Distracted driving from smartphone use can lead to crashes, especially in interstate traffic bottlenecks near major cities where truckers may spend prolonged periods of time.
In an interview with Trucks.com, Jim Mullen, FMCSA general counsel said, “Distracted driving absolutely is rising and it’s problematic.”
Some drivers, to cover miles under hours-of-service rules that are monitored by required electronic logging devices, practice racing against the clock.
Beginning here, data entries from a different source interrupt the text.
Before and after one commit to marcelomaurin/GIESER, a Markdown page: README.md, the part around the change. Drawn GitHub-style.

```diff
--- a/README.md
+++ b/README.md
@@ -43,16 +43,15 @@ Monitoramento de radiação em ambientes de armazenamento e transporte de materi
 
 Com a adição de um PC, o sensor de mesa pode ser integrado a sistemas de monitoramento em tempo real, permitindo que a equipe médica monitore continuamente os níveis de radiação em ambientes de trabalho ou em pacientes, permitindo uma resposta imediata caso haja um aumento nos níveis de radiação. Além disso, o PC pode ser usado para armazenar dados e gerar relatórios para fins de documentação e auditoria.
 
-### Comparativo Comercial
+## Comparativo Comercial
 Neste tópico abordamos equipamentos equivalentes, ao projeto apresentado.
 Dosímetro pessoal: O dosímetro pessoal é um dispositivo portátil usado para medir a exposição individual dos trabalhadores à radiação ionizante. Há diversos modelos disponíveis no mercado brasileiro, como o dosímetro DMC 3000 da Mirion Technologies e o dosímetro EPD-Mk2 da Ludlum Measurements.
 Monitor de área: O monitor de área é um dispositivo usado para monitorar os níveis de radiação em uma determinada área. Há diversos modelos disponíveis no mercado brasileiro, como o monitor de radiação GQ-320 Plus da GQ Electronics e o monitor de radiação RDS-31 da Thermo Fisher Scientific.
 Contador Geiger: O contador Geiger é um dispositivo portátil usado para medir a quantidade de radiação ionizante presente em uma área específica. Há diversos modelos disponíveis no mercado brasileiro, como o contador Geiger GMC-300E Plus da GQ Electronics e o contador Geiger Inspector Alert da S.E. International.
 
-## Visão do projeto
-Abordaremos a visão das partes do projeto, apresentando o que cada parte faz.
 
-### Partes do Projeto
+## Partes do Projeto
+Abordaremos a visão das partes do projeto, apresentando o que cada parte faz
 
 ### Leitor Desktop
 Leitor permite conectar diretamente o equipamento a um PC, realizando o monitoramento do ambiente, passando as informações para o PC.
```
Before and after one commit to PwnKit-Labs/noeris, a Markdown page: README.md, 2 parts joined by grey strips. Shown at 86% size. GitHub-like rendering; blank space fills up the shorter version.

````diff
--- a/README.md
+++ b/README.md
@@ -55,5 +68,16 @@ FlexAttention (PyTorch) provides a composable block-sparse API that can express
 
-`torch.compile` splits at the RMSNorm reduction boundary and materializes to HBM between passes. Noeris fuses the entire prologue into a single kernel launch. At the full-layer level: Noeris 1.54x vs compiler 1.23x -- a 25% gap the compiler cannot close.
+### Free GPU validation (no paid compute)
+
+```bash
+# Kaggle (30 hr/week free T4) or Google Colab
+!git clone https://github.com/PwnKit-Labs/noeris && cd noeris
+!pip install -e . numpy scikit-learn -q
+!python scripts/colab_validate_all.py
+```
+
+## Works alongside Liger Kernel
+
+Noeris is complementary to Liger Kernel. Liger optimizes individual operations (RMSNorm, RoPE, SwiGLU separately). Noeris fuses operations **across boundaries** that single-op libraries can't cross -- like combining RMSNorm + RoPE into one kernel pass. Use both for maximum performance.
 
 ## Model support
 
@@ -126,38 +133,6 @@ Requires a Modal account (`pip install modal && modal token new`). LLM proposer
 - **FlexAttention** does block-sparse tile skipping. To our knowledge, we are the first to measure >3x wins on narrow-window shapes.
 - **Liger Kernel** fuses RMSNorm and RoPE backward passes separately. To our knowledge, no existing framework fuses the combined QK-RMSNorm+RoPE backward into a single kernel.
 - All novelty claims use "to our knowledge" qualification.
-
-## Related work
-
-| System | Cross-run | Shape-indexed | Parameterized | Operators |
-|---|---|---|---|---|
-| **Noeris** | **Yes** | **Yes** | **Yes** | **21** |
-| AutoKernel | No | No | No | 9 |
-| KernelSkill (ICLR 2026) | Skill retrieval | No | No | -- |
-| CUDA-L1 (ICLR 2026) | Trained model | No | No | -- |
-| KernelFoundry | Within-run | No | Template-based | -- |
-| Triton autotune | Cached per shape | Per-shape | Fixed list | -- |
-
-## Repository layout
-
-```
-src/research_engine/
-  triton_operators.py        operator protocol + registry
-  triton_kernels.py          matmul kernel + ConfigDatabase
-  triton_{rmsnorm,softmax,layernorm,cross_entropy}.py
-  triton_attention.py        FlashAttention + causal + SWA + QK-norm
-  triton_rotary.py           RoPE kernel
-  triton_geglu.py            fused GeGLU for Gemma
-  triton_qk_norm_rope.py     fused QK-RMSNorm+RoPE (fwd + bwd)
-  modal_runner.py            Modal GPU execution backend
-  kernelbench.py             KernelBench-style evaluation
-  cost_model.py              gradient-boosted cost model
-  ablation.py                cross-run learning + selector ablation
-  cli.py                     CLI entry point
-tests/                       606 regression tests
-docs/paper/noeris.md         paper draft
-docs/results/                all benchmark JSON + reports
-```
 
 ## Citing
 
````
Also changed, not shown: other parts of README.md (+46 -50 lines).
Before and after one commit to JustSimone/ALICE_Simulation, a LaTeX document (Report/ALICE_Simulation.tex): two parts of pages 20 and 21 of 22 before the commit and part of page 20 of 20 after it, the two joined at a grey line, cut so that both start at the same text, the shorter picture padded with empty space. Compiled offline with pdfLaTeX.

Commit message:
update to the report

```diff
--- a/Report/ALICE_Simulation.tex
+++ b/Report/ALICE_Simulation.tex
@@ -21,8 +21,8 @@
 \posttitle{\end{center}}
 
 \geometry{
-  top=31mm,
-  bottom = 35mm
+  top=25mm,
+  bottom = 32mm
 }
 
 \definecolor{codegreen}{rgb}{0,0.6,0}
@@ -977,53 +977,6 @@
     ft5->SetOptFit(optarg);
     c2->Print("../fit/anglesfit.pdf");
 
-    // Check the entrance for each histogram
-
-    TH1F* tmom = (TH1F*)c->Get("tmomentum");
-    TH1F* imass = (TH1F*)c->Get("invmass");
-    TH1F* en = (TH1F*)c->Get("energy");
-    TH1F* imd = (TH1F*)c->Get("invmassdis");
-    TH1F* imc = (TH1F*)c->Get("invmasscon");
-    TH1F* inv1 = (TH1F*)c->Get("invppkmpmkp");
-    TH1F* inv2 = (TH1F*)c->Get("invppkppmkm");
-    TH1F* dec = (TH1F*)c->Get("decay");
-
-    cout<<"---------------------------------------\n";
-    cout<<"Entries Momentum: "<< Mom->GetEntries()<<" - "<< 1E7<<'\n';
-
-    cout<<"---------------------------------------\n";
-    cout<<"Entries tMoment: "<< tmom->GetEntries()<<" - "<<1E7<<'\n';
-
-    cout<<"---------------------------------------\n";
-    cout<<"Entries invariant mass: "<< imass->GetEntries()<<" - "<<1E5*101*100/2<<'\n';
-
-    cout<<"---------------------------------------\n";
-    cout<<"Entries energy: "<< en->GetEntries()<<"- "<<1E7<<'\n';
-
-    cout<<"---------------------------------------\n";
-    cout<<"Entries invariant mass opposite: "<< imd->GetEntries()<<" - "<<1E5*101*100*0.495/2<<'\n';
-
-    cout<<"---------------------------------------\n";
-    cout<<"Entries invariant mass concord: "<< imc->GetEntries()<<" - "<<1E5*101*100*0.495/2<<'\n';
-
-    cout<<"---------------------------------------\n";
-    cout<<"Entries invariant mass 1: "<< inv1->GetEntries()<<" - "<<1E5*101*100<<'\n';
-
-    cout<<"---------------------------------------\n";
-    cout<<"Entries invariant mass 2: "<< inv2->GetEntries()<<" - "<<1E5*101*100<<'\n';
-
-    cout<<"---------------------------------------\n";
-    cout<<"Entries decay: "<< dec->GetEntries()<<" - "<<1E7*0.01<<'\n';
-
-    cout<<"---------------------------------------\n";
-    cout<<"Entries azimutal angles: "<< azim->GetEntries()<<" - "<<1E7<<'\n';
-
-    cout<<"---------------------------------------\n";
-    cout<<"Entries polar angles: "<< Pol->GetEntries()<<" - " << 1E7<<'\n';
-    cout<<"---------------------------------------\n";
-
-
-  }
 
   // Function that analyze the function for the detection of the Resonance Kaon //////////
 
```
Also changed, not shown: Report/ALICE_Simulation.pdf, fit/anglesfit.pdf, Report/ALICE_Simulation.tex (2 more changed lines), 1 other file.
Enforcement of the December 2017 mandate began earlier this year with some exceptions.
FMCSA administrator Ray Martinez told Trucks.com in an October 2018 interview that the FMCSA is planning a crash correlation study to explore why heavy-duty truck fatalities are on the rise.
Advances in Safety Technology
Many motor carriers are employing new safety technology in the form of driver assistance. Lane-departure warning, adaptive cruise control and automatic emergency braking are just a few of the new safety features available when new trucks are ordered.
“We are intensely focused on eliminating any kind of accident, injury or fatality,” said Jon Morrison, president of truck safety system technology supplier Wabco.
“Common sense and inexpensive safety enhancements, such as air bags, have been over looked for decades, while supposed safety technologies for the vehicle have been prioritized, said Norita Taylor, spokeswoman for the Owner Operator Independent Trucking Association told Trucks.com in an interview.
The 160,000-member association has long been an outspoken advocate group for crash worthiness standards for trucks.
Vititoe Law Group is an advocate for safety on our nations roads and highways. If you or a loved one were injured, or you lost someone in a truck accident, call today at 818-991-8900, or contact us online, for a free consultation with an experienced truck accident attorney. You may be entitled to compensation.